● Records from a collection

· · · ·

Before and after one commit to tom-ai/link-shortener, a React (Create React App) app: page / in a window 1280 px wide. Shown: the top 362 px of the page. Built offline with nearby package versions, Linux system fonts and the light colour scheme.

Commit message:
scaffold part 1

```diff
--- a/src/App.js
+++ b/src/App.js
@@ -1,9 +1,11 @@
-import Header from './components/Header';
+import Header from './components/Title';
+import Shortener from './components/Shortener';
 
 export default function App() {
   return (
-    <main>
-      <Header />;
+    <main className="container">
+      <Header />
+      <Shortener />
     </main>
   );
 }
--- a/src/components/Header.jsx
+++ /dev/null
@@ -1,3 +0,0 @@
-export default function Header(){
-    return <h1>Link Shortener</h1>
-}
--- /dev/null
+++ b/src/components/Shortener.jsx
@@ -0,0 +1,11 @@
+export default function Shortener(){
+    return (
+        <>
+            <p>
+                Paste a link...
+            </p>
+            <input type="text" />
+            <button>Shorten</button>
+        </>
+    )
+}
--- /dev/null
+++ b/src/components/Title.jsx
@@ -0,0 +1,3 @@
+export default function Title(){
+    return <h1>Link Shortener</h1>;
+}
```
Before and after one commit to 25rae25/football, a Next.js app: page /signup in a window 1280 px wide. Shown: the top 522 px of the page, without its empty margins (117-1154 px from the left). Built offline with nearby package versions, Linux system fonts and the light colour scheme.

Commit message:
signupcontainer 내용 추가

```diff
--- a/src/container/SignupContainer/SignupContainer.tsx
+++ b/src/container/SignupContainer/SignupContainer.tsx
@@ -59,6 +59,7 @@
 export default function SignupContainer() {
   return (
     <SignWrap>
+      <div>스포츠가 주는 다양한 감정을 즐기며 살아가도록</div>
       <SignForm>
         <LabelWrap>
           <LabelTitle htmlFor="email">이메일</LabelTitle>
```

· · · ·

● What you will do
Type out the entries exactly as they appear above.

● Solved exercise
Before and after one commit to tom-ai/link-shortener, a React (Create React App) app: page / in a window 1280 px wide. Shown: the top 362 px of the page. Built offline with nearby package versions, Linux system fonts and the light colour scheme.

Commit message:
scaffold part 1

```diff
--- a/src/App.js
+++ b/src/App.js
@@ -1,9 +1,11 @@
-import Header from './components/Header';
+import Header from './components/Title';
+import Shortener from './components/Shortener';
 
 export default function App() {
   return (
-    <main>
-      <Header />;
+    <main className="container">
+      <Header />
+      <Shortener />
     </main>
   );
 }
--- a/src/components/Header.jsx
+++ /dev/null
@@ -1,3 +0,0 @@
-export default function Header(){
-    return <h1>Link Shortener</h1>
-}
--- /dev/null
+++ b/src/components/Shortener.jsx
@@ -0,0 +1,11 @@
+export default function Shortener(){
+    return (
+        <>
+            <p>
+                Paste a link...
+            </p>
+            <input type="text" />
+            <button>Shorten</button>
+        </>
+    )
+}
--- /dev/null
+++ b/src/components/Title.jsx
@@ -0,0 +1,3 @@
+export default function Title(){
+    return <h1>Link Shortener</h1>;
+}
```
Before and after one commit to 25rae25/football, a Next.js app: page /signup in a window 1280 px wide. Shown: the top 522 px of the page, without its empty margins (117-1154 px from the left). Built offline with nearby package versions, Linux system fonts and the light colour scheme.

Commit message:
signupcontainer 내용 추가

```diff
--- a/src/container/SignupContainer/SignupContainer.tsx
+++ b/src/container/SignupContainer/SignupContainer.tsx
@@ -59,6 +59,7 @@
 export default function SignupContainer() {
   return (
     <SignWrap>
+      <div>스포츠가 주는 다양한 감정을 즐기며 살아가도록</div>
       <SignForm>
         <LabelWrap>
           <LabelTitle htmlFor="email">이메일</LabelTitle>
```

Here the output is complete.